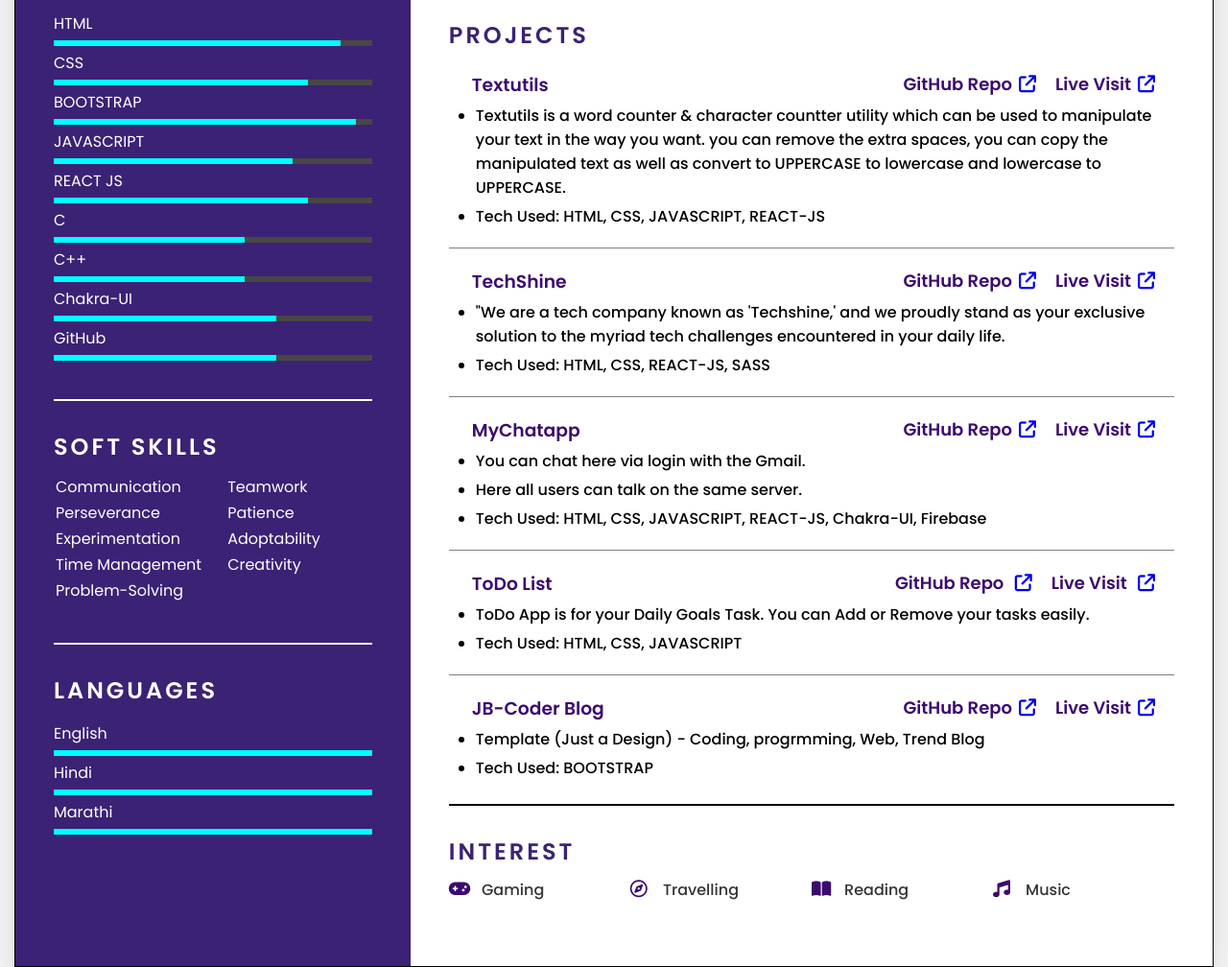
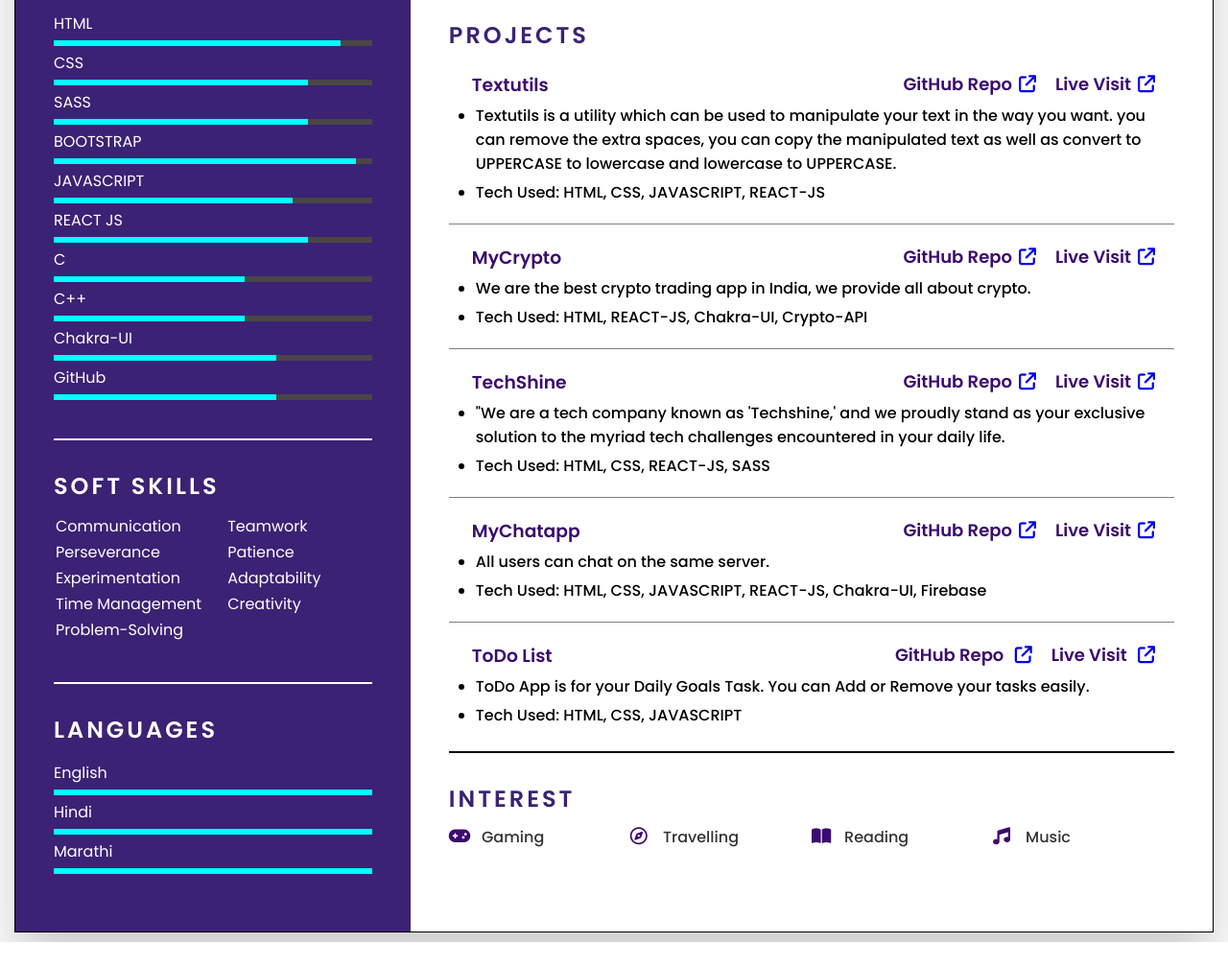
Before and after one commit to saurabhjb007/MyResume, a plain HTML site: page index.html in a window 1280 px wide. Shown: the part 708-1716 px from the top of the page at 96% size. After the commit the page ends 1690 px from the top, so only its background shows below. Drawn offline with nearby package versions, Linux system fonts and the light colour scheme; a script that the page names is missing; a web font is replaced by a local one.

Commit message:
crypto project added

```diff
--- a/assets/css/style.css
+++ b/assets/css/style.css
@@ -241,6 +241,7 @@ p {
   border-bottom: 2px solid black;
 }
 .projects .box {
+  margin-top: 20px;
   padding-bottom: 15px;
   border-bottom: 1px double gray;
 }
--- a/index.html
+++ b/index.html
@@ -74,6 +74,12 @@
               </span>
             </li>
             <li>
+              <span class="text">SASS </span>
+              <span class="percent">
+                <div style="width: 80%"></div>
+              </span>
+            </li>
+            <li>
               <span class="text">BOOTSTRAP </span>
               <span class="percent">
                 <div style="width: 95%"></div>
@@ -131,7 +137,7 @@
             </tr>
             <tr>
               <td>Experimentation</td>
-              <td>Adoptability</td>
+              <td>Adaptability</td>
             </tr>
             <tr>
               <td>Time Management</td>
@@ -233,14 +239,36 @@
                 ></span>
               </h3>
               <li>
-                Textutils is a word counter & character countter utility which
-                can be used to manipulate your text in the way you want. you can
-                remove the extra spaces, you can copy the manipulated text as
-                well as convert to UPPERCASE to lowercase and lowercase to
-                UPPERCASE.
+                Textutils is a utility which can be used to manipulate your text
+                in the way you want. you can remove the extra spaces, you can
+                copy the manipulated text as well as convert to UPPERCASE to
+                lowercase and lowercase to UPPERCASE.
               </li>
               <li>Tech Used: HTML, CSS, JAVASCRIPT, REACT-JS</li>
             </div>
+
+            <div class="box">
+              <h3 class="ptitle">
+                MyCrypto
+                <span
+                  >Live Visit<a
+                    href="https://mycrypto-amber.vercel.app/"
+                    target="_blank"
+                    ><i class="fa-solid fa-arrow-up-right-from-square">
+                    </i></a></span
+                ><span>
+                  GitHub Repo<a
+                    href="https://github.com/saurabhjb007/mycrypto.git"
+                    target="_blank"
+                    ><i class="fa-solid fa-arrow-up-right-from-square"> </i></a
+                ></span>
+              </h3>
+              <li>
+                We are the best crypto trading app in India, we provide all about crypto.
+              </li>
+              <li>Tech Used: HTML, REACT-JS, Chakra-UI, Crypto-API</li>
+            </div>
+
             <div class="box">
               <h3 class="ptitle">
                 TechShine
@@ -264,6 +292,7 @@
               </li>
               <li>Tech Used: HTML, CSS, REACT-JS, SASS</li>
             </div>
+
             <div class="box">
               <h3 class="ptitle">
                 MyChatapp
@@ -280,13 +309,12 @@
                     ><i class="fa-solid fa-arrow-up-right-from-square"> </i></a
                 ></span>
               </h3>
-              <li>You can chat here via login with the Gmail.</li>
-              <li>Here all users can talk on the same server.</li>
+              <li>All users can chat on the same server.</li>
               <li>
                 Tech Used: HTML, CSS, JAVASCRIPT, REACT-JS, Chakra-UI, Firebase
               </li>
             </div>
-            <div class="box">
+            <div class="box1">
               <h3 class="ptitle">
                 ToDo List
                 <span>
@@ -310,27 +338,6 @@
               </li>
               <li>Tech Used: HTML, CSS, JAVASCRIPT</li>
             </div>
-            <div class="box1">
-              <h3 class="ptitle">
-                JB-Coder Blog
-                <span
-                  >Live Visit<a
-                    href="https://jb-coder-blogger.vercel.app/"
-                    target="_blank"
-                    ><i class="fa-solid fa-arrow-up-right-from-square">
-                    </i></a></span
-                ><span
-                  >GitHub Repo<a
-                    href="https://github.com/saurabhjb007/JB-Coder-Blog.git"
-                    target="_blank"
-                    ><i class="fa-solid fa-arrow-up-right-from-square"> </i></a
-                ></span>
-              </h3>
-              <li>
-                Template (Just a Design) - Coding, progrmming, Web, Trend Blog
-              </li>
-              <li>Tech Used: BOOTSTRAP</li>
-            </div>
           </ul>
         </div>
 
```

....................

▸ **What needs to be done**
Make an exact copy of the listing above. Its pictures are not needed.

▸ **Answer**
Before and after one commit to saurabhjb007/MyResume, a plain HTML site: page index.html in a window 1280 px wide. Shown: the part 708-1716 px from the top of the page at 96% size. After the commit the page ends 1690 px from the top, so only its background shows below. Drawn offline with nearby package versions, Linux system fonts and the light colour scheme; a script that the page names is missing; a web font is replaced by a local one.

Commit message:
crypto project added

```diff
--- a/assets/css/style.css
+++ b/assets/css/style.css
@@ -241,6 +241,7 @@ p {
   border-bottom: 2px solid black;
 }
 .projects .box {
+  margin-top: 20px;
   padding-bottom: 15px;
   border-bottom: 1px double gray;
 }
--- a/index.html
+++ b/index.html
@@ -74,6 +74,12 @@
               </span>
             </li>
             <li>
+              <span class="text">SASS </span>
+              <span class="percent">
+                <div style="width: 80%"></div>
+              </span>
+            </li>
+            <li>
               <span class="text">BOOTSTRAP </span>
               <span class="percent">
                 <div style="width: 95%"></div>
@@ -131,7 +137,7 @@
             </tr>
             <tr>
               <td>Experimentation</td>
-              <td>Adoptability</td>
+              <td>Adaptability</td>
             </tr>
             <tr>
               <td>Time Management</td>
@@ -233,14 +239,36 @@
                 ></span>
               </h3>
               <li>
-                Textutils is a word counter & character countter utility which
-                can be used to manipulate your text in the way you want. you can
-                remove the extra spaces, you can copy the manipulated text as
-                well as convert to UPPERCASE to lowercase and lowercase to
-                UPPERCASE.
+                Textutils is a utility which can be used to manipulate your text
+                in the way you want. you can remove the extra spaces, you can
+                copy the manipulated text as well as convert to UPPERCASE to
+                lowercase and lowercase to UPPERCASE.
               </li>
               <li>Tech Used: HTML, CSS, JAVASCRIPT, REACT-JS</li>
             </div>
+
+            <div class="box">
+              <h3 class="ptitle">
+                MyCrypto
+                <span
+                  >Live Visit<a
+                    href="https://mycrypto-amber.vercel.app/"
+                    target="_blank"
+                    ><i class="fa-solid fa-arrow-up-right-from-square">
+                    </i></a></span
+                ><span>
+                  GitHub Repo<a
+                    href="https://github.com/saurabhjb007/mycrypto.git"
+                    target="_blank"
+                    ><i class="fa-solid fa-arrow-up-right-from-square"> </i></a
+                ></span>
+              </h3>
+              <li>
+                We are the best crypto trading app in India, we provide all about crypto.
+              </li>
+              <li>Tech Used: HTML, REACT-JS, Chakra-UI, Crypto-API</li>
+            </div>
+
             <div class="box">
               <h3 class="ptitle">
                 TechShine
@@ -264,6 +292,7 @@
               </li>
               <li>Tech Used: HTML, CSS, REACT-JS, SASS</li>
             </div>
+
             <div class="box">
               <h3 class="ptitle">
                 MyChatapp
@@ -280,13 +309,12 @@
                     ><i class="fa-solid fa-arrow-up-right-from-square"> </i></a
                 ></span>
               </h3>
-              <li>You can chat here via login with the Gmail.</li>
-              <li>Here all users can talk on the same server.</li>
+              <li>All users can chat on the same server.</li>
               <li>
                 Tech Used: HTML, CSS, JAVASCRIPT, REACT-JS, Chakra-UI, Firebase
               </li>
             </div>
-            <div class="box">
+            <div class="box1">
               <h3 class="ptitle">
                 ToDo List
                 <span>
@@ -310,27 +338,6 @@
               </li>
               <li>Tech Used: HTML, CSS, JAVASCRIPT</li>
             </div>
-            <div class="box1">
-              <h3 class="ptitle">
-                JB-Coder Blog
-                <span
-                  >Live Visit<a
-                    href="https://jb-coder-blogger.vercel.app/"
-                    target="_blank"
-                    ><i class="fa-solid fa-arrow-up-right-from-square">
-                    </i></a></span
-                ><span
-                  >GitHub Repo<a
-                    href="https://github.com/saurabhjb007/JB-Coder-Blog.git"
-                    target="_blank"
-                    ><i class="fa-solid fa-arrow-up-right-from-square"> </i></a
-                ></span>
-              </h3>
-              <li>
-                Template (Just a Design) - Coding, progrmming, Web, Trend Blog
-              </li>
-              <li>Tech Used: BOOTSTRAP</li>
-            </div>
           </ul>
         </div>
 
```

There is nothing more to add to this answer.